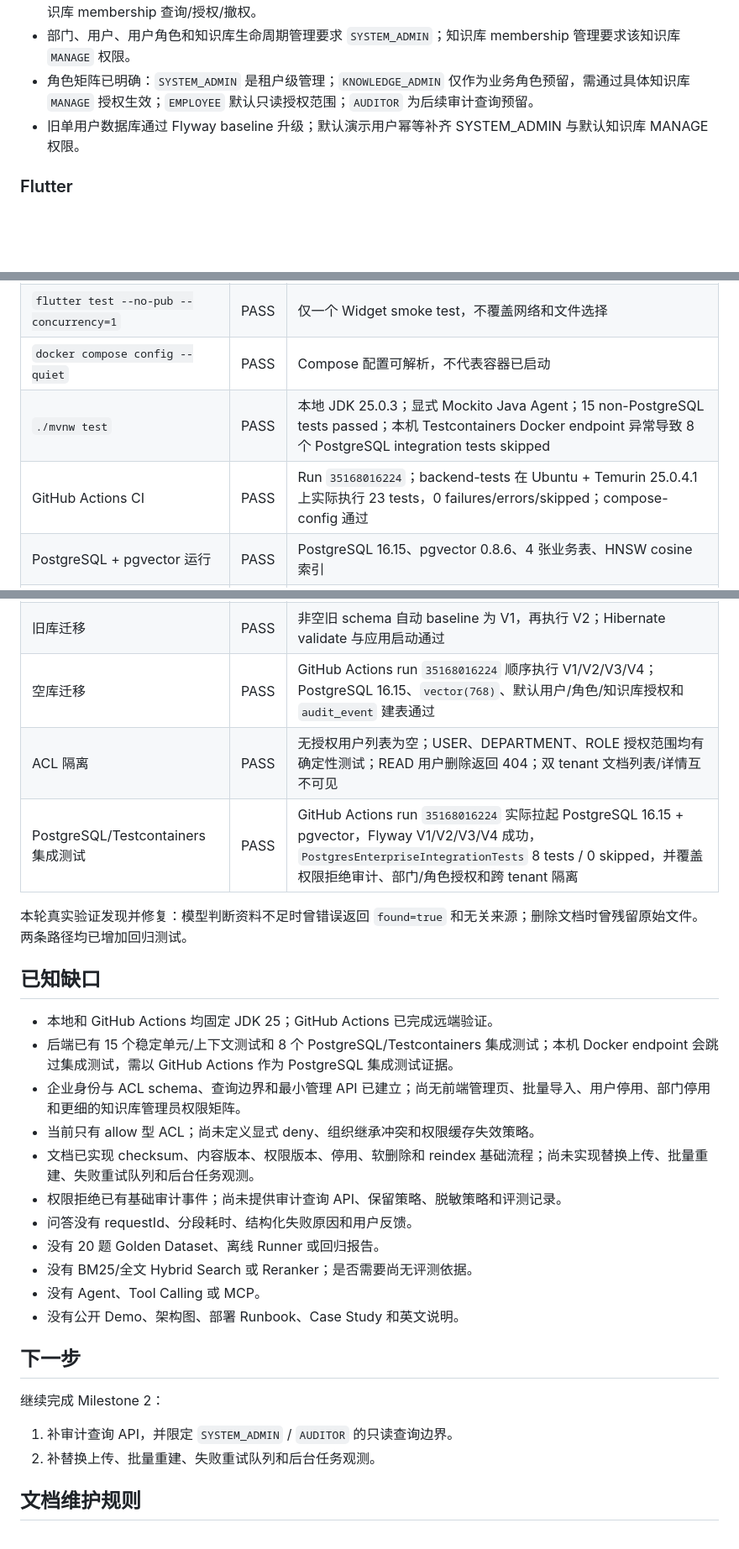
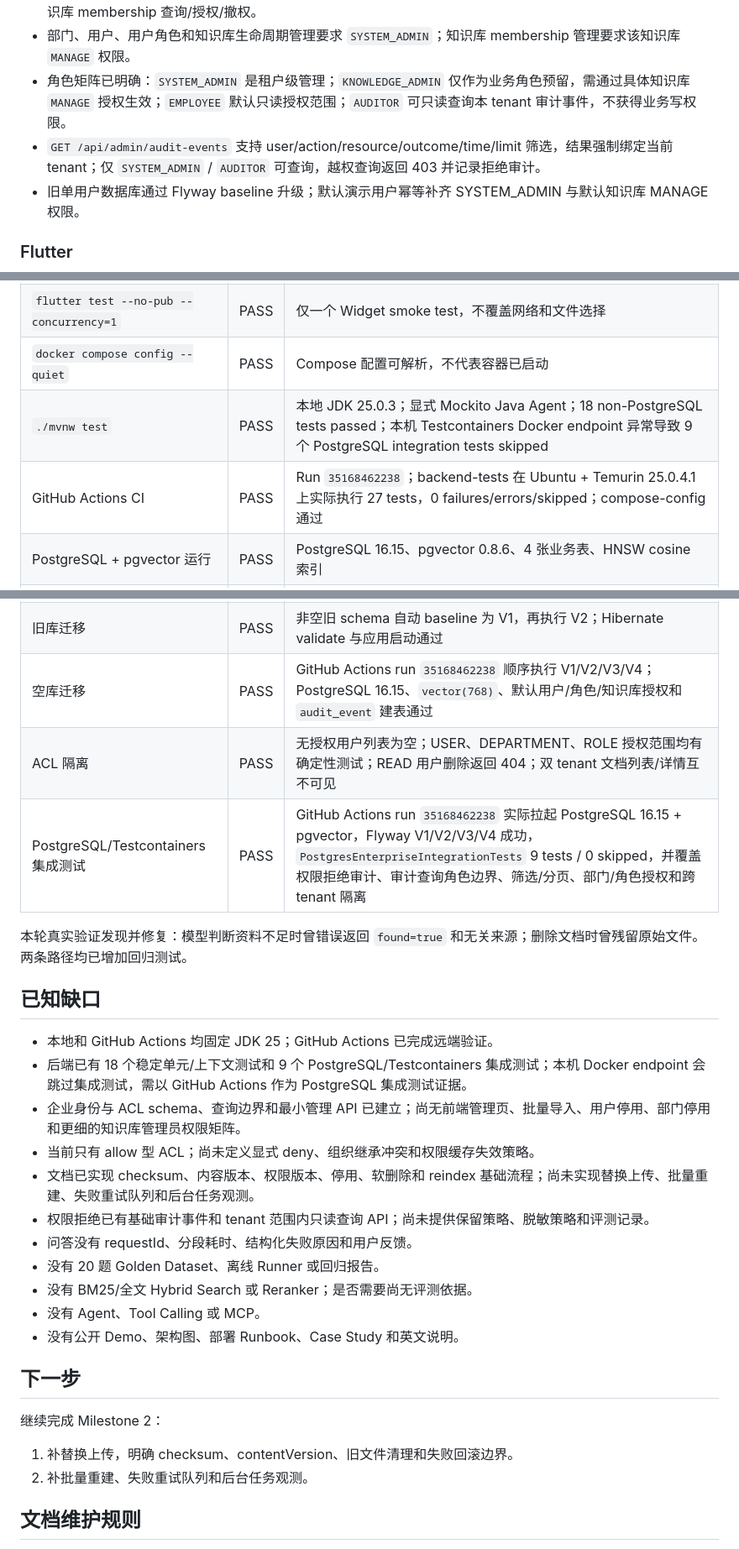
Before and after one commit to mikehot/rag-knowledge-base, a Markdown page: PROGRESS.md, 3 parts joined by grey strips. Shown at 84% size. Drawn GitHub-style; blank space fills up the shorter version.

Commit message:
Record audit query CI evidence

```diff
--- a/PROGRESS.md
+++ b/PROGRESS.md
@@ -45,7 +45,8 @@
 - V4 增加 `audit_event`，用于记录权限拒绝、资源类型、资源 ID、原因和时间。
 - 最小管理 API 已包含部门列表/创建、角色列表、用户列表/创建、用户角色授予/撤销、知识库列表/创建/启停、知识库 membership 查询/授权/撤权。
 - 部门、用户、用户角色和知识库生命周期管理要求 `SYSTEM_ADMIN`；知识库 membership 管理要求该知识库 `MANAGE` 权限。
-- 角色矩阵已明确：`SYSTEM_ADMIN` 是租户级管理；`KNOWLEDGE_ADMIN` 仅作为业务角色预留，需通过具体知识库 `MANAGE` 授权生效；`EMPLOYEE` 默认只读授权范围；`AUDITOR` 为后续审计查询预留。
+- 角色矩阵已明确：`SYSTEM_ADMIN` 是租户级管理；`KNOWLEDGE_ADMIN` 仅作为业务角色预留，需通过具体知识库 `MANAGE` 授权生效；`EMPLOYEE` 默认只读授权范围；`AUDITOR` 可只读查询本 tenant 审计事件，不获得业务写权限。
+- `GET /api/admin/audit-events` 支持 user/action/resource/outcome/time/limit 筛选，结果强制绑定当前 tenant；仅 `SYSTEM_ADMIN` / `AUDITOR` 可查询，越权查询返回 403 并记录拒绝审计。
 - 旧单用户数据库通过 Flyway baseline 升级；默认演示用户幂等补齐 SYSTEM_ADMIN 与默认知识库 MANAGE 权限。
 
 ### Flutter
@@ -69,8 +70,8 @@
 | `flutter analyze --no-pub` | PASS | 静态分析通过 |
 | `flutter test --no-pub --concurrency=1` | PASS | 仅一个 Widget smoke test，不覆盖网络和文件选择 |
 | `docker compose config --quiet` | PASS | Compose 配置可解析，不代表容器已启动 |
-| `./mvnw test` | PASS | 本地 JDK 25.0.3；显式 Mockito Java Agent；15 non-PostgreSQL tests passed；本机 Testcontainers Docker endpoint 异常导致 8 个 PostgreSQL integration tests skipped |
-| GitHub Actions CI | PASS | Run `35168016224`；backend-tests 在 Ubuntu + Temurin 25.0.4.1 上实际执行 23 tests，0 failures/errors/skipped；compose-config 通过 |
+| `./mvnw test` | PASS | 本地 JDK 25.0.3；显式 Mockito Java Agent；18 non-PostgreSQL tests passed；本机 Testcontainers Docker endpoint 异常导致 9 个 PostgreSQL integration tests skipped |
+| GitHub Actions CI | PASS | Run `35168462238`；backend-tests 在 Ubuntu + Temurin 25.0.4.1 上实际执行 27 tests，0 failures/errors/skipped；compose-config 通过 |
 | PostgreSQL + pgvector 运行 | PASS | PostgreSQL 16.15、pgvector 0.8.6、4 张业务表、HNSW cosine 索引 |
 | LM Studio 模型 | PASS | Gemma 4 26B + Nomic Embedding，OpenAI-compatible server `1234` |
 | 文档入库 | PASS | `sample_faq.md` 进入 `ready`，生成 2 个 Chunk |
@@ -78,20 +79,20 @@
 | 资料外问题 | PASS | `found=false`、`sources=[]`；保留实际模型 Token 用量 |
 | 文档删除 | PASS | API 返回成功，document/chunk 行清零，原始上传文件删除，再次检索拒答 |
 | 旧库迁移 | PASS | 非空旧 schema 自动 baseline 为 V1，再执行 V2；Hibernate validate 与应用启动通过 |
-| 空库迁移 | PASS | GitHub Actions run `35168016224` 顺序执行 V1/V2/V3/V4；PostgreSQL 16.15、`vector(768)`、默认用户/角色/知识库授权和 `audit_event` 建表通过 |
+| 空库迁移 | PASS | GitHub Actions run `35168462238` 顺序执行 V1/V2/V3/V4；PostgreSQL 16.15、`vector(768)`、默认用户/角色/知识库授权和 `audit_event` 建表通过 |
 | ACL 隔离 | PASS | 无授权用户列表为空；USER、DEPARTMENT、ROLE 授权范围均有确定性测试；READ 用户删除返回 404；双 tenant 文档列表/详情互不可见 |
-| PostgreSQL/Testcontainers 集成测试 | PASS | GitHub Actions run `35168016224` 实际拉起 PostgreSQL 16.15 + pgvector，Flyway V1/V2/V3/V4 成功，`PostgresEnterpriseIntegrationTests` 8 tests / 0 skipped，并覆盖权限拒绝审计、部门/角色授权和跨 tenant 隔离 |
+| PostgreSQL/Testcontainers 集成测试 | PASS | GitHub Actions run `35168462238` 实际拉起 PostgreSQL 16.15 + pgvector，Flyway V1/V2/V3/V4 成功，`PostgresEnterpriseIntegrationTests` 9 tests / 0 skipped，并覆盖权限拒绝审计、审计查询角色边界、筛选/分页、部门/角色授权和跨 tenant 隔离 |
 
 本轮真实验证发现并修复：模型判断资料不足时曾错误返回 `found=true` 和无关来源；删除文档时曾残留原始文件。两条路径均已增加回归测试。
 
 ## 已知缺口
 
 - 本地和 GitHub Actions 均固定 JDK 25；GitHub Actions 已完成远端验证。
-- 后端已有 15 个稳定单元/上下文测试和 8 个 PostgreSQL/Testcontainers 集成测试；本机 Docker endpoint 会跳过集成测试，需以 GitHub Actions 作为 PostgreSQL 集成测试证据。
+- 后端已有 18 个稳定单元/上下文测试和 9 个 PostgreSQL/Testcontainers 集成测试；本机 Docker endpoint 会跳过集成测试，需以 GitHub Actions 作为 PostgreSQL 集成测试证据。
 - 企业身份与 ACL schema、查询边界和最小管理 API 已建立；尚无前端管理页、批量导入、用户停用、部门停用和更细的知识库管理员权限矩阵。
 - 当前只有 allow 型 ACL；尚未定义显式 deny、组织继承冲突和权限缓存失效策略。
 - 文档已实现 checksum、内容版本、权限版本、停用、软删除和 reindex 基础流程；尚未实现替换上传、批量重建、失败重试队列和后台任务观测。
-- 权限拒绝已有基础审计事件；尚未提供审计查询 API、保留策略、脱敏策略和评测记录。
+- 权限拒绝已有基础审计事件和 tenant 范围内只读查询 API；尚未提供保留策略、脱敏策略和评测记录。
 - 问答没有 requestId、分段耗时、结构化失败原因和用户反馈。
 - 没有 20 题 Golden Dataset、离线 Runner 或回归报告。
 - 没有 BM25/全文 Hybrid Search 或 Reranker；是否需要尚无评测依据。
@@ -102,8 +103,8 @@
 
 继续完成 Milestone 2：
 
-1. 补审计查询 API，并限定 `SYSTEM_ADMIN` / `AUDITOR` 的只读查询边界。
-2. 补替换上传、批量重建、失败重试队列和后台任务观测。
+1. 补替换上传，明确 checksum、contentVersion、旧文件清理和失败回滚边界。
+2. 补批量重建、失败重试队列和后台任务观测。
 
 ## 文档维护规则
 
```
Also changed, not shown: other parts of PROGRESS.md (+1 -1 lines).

WHAT YOU SHOULD DO — Every line above in which the word "失败重试队列和后台任务观测" occurs needs to be copied.

RESPONSE —
 - 文档已实现 checksum、内容版本、权限版本、停用、软删除和 reindex 基础流程；尚未实现替换上传、批量重建、失败重试队列和后台任务观测。
-2. 补替换上传、批量重建、失败重试队列和后台任务观测。
+2. 补批量重建、失败重试队列和后台任务观测。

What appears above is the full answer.